In the most Polish houses the Christmas Eve is celebrated the same traditional way.
24th December with the first star we sit with our families at the formal capped table, we have a hay under the tablecloth and on the table there are 12 dishes. In the background there is a blinking Christmas Tree. There are usually even number of guests plus one additional place setting.
Among dishes there are obligatorily something with mushrooms, with cabbage, with nuts, with poppy seeds and everything fasting. The first is the wafer and then carols. The evening finishes with Midnight Mass.
And even if we don’t respect everything directly (for example at my home guests are those who we want to invite, that are especial and we don’t look at even number) or we can’t afford everything but we still make those traditions alive. They are so obvious for our Polish Christmas time that mentioning them is unnecessary. But let’s think about the origins of those traditions. Are they same obvious?
There are 12 Christmas Eve traditions of Polish houses.
Presently most of us put a handful of dry grass under the tablecloth. That is the leftover from the Old-Polish Christmas Eve when the whole table (or even the floor) was covered with hay. In the wealthier courts there were full sheaf of hay in the four corners of the room – one sheaf of barley, wheat and rye. That was a reminder of needy conditions that Saviour was born. Because that is a celebration of his birth.
There were times that people portended of the hay. That was a domain of the nubile women that (I can imagine that with blushed cheeks and giggle on the lips) pulled the arista of grass under the tablecloth. Green meant wedding before the next Christmas Eve, yellow – spinsterhood. Nevertheless, you don’t need to be giggly miss to ask for success in the coming year. When you pull the straight and strong grass that means affluent and peaceful year and bent, broken and poor means the year of trouble and problems.
During the Christmas Eve lighted candle has two meanings. First is a sign that Jesus Christ is reborn. That way we announce that to all that visit us and all who can see the light through the window. Second is a symbolic signpost for the Saint Family that we are ready to face them and they can find a place among us. That is an invitation to our home.
The festive candle is usually white (pureness), gold (wealthiness) or red (color of kings), is ornate with festive symbols and should be lighted since the beginning of the supper through the Midnight Mass.
3. Guests number and additional place setting
Polish hospitality is a thing that we pride ourselves on. To turn errant wanderer out was in Poland unthinkable. And not to admit him at the day as we remember even with Saviour “there was no place for them in the inn” and was born in “stable in poverty and coldness”, so that was almost like a sin. That is why we make an additional place setting for unexpected guest as a symbol. Many of us believe that in such place sit our ancestors or even Jesus Christ himself.
And it warms the cockles of our hearts at the thought that each year someone, somewhere can admit the wanderer.

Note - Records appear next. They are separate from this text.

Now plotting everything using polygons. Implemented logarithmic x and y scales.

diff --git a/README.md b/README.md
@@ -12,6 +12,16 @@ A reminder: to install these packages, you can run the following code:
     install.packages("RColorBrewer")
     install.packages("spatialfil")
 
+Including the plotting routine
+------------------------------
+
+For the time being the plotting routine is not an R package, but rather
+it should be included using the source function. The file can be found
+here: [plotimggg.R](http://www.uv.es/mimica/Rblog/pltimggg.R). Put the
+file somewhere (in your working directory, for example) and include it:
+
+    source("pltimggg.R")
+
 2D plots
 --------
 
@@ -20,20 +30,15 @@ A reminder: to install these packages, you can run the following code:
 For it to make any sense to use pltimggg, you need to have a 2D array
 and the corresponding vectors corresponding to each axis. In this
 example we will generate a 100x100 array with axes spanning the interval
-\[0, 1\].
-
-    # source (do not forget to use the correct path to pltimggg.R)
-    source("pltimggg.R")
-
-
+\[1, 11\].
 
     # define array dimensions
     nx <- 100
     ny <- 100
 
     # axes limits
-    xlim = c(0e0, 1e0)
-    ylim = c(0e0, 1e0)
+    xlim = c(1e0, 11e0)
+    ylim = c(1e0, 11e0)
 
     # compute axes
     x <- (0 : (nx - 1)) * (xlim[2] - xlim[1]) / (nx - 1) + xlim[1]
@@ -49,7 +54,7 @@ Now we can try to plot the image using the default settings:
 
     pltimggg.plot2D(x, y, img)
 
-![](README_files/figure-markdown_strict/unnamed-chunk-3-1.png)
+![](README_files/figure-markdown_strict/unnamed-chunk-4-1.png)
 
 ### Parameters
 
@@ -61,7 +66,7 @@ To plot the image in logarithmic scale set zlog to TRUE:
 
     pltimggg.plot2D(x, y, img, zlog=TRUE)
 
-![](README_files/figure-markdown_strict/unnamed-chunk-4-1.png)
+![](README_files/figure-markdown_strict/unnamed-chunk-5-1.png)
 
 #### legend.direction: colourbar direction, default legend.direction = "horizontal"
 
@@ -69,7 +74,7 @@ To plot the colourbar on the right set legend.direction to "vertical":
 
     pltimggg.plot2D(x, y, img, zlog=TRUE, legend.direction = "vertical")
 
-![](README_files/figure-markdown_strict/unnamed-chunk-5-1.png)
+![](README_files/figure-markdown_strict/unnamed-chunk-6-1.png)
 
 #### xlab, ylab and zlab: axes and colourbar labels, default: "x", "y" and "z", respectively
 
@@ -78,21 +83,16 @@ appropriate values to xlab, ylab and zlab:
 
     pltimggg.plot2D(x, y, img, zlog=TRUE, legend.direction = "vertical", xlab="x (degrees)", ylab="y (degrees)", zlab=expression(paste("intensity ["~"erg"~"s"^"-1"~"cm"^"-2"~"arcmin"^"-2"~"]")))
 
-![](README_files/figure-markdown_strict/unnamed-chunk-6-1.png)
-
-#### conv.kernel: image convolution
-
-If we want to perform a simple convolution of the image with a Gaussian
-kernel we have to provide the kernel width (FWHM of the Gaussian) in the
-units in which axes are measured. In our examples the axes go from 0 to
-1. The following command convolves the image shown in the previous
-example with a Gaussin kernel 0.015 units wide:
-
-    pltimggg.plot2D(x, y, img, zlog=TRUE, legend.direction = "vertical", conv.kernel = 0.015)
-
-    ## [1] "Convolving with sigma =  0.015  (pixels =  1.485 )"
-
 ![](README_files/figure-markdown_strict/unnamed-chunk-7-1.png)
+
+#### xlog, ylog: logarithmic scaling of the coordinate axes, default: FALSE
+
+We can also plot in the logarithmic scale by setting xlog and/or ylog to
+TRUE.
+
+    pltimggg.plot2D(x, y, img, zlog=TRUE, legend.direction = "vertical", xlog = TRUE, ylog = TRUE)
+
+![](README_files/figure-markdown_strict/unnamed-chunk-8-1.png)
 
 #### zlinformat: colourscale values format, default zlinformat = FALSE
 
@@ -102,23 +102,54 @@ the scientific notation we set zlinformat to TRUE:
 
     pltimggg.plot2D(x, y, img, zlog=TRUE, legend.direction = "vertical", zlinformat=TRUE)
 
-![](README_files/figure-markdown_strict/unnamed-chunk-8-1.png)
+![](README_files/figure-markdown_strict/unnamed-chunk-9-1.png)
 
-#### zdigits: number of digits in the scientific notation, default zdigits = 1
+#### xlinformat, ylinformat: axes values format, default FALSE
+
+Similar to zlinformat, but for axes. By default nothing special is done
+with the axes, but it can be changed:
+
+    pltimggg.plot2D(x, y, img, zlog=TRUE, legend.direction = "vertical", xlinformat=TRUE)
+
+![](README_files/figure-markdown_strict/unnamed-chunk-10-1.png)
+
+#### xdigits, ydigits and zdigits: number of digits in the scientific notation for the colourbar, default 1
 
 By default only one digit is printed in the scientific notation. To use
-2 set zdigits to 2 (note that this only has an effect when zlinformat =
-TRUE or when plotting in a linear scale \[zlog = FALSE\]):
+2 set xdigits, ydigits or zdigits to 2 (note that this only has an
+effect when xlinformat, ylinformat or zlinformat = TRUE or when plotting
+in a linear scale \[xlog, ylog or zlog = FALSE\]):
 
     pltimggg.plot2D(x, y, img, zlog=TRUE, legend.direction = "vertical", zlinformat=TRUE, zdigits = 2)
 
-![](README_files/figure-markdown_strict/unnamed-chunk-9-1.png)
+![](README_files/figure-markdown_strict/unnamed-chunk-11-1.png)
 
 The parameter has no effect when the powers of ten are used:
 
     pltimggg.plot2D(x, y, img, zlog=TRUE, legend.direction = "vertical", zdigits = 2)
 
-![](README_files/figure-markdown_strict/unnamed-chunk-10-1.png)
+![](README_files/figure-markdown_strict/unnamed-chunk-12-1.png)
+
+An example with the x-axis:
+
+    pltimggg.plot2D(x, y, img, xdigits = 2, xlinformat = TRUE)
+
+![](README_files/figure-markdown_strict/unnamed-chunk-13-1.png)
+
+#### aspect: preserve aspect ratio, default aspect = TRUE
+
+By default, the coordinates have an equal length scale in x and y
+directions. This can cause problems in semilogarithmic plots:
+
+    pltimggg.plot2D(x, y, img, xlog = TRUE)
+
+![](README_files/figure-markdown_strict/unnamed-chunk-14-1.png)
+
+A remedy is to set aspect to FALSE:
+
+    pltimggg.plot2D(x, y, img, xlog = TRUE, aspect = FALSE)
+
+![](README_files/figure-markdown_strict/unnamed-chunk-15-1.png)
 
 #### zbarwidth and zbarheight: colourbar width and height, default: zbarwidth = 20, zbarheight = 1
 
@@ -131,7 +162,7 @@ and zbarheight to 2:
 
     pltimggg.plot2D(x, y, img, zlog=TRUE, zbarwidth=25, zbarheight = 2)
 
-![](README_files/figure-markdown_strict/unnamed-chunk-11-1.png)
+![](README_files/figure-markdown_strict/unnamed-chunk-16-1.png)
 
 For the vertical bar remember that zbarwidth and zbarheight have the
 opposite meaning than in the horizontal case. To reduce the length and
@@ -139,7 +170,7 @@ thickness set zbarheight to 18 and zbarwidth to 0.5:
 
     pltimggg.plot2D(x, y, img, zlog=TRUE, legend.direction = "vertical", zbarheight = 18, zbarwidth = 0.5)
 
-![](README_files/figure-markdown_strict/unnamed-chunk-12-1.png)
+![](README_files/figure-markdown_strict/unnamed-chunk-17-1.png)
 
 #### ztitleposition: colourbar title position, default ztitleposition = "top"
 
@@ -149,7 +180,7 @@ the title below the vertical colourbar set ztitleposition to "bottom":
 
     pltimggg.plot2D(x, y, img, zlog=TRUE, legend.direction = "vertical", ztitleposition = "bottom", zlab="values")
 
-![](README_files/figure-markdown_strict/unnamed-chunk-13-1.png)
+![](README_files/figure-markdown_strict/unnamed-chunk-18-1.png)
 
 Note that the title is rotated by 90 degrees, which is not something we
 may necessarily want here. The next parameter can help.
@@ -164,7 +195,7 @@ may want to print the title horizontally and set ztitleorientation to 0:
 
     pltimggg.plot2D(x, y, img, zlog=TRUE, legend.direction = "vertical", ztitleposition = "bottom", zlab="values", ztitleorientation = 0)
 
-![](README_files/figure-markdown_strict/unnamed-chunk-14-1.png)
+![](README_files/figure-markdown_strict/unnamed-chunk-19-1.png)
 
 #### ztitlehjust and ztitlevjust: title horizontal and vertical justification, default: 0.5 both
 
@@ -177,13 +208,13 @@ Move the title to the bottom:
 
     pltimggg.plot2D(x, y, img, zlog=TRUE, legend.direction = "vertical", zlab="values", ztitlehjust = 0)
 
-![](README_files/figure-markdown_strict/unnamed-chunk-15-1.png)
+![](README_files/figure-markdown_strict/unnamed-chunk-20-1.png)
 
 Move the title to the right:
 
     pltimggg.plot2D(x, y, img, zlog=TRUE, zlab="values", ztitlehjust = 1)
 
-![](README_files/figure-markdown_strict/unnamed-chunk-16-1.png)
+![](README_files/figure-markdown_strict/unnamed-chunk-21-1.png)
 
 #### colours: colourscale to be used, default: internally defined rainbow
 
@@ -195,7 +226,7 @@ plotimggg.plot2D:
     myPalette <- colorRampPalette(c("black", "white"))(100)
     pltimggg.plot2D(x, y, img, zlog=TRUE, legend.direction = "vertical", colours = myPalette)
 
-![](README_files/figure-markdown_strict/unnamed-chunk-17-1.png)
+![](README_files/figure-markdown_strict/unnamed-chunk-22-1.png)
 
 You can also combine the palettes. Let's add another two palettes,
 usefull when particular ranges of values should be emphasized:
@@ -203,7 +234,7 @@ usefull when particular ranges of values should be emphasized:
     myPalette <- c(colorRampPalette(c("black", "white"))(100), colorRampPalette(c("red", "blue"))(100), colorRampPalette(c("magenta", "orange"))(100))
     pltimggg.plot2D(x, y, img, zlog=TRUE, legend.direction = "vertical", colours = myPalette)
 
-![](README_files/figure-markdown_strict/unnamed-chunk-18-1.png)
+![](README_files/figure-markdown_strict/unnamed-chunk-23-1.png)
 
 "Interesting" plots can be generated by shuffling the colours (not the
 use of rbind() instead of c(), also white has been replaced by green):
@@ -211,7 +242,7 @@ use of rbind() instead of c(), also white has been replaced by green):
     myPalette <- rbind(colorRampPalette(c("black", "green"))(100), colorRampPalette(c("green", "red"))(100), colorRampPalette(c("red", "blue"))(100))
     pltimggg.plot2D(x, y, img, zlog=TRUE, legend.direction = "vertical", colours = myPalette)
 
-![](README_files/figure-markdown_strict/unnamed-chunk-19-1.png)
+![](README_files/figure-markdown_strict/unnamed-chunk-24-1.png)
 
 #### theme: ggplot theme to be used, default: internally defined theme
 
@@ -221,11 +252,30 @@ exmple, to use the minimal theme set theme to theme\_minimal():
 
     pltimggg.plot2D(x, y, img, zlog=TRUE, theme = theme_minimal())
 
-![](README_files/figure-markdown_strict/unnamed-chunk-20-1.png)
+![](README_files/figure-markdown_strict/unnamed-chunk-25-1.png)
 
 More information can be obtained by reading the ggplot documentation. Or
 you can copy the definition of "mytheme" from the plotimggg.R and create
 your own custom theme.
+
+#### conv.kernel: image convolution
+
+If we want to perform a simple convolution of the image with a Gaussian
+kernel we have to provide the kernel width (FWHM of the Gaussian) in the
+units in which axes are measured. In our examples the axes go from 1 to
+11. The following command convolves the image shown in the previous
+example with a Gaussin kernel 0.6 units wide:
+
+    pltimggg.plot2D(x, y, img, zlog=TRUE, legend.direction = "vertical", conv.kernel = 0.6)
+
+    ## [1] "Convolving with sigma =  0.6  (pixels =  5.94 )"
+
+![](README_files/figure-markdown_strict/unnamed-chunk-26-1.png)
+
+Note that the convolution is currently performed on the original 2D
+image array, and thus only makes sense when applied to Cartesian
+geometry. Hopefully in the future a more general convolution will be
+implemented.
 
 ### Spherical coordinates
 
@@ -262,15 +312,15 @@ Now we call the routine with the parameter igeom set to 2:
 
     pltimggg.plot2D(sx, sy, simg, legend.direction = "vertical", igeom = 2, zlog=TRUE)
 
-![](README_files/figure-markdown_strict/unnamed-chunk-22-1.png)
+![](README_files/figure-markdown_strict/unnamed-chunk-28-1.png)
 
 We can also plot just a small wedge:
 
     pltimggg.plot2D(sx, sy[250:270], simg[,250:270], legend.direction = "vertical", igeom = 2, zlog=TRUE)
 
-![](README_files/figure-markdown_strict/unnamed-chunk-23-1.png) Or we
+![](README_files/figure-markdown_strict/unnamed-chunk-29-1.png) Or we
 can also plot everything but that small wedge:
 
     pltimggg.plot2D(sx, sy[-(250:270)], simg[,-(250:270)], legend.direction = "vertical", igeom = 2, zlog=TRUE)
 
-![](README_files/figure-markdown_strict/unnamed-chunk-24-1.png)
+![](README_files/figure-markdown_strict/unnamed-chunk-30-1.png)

There is also a tradition that says that number of participants of Christmas Eve supper should be an even number. That would mean the well-being for everyone during the next year. The most avoided number was of course 13 which is acclaimed as an unlucky number. Judas was thirteenth during the Last Supper. Since that episode came the superstition that if we have odd number of supper participants the first who stand up after the finished meal will die. People were so afraid about that so when they really had odd numbers they invited the service at the table. In the poorer homes they admitted a beggar.
4. Christmas Tree
Originally that should be a fir-tree however presently less orthodox allow also spruce and pine trees. The symbol of the Christmassy tree is unclear. One says that is a representation of lost by humanity (because of Adam and Eve) the tree of life. That is why in the past we hang the apples instead the glass balls which are popular nowadays. Second, more and more popular theory says that the green tree is a symbol of Jesus who is mind you a resource of life.
At the top there should be a star which is of course a symbol of the Star of Bethlehem that guided three kings to the stable where Christ was born. Angels hang at the twig supposed to care about home, chains were the symbols of sin and lights meant the Saviour who was the light for pagans.
5. First star
We can start the Christmas Eve supper when we find a first star at the sky. Star is another name of Christmas. Santa Claus has stars when he give gifts and in Greater Poland he is replaced by Santa Clause called “Gwiazdor” (from: Gwiazda – Star). All of that is of course a symbol of mentioned before Star of Bethlehem. That was the star that guided three kings to the stable where Christ was born. And that is the star that should tell us that it’s high time to start the most important supper during the year. Other words the star guides us to the table.
6. Evangel reading
The Christmas Eve supper in most Polish homes starts with reading the fragment of the gospel according to Saint Matthew or Luke about Nativity. The one who is reading is the oldest member of the family or the youngest reading child. Both versions are in use. That should remind us what is the reason we celebrate (which is not collecting the presents!) and also fill us with humility towards the fact that Saviour was born in poverty.
To be continued...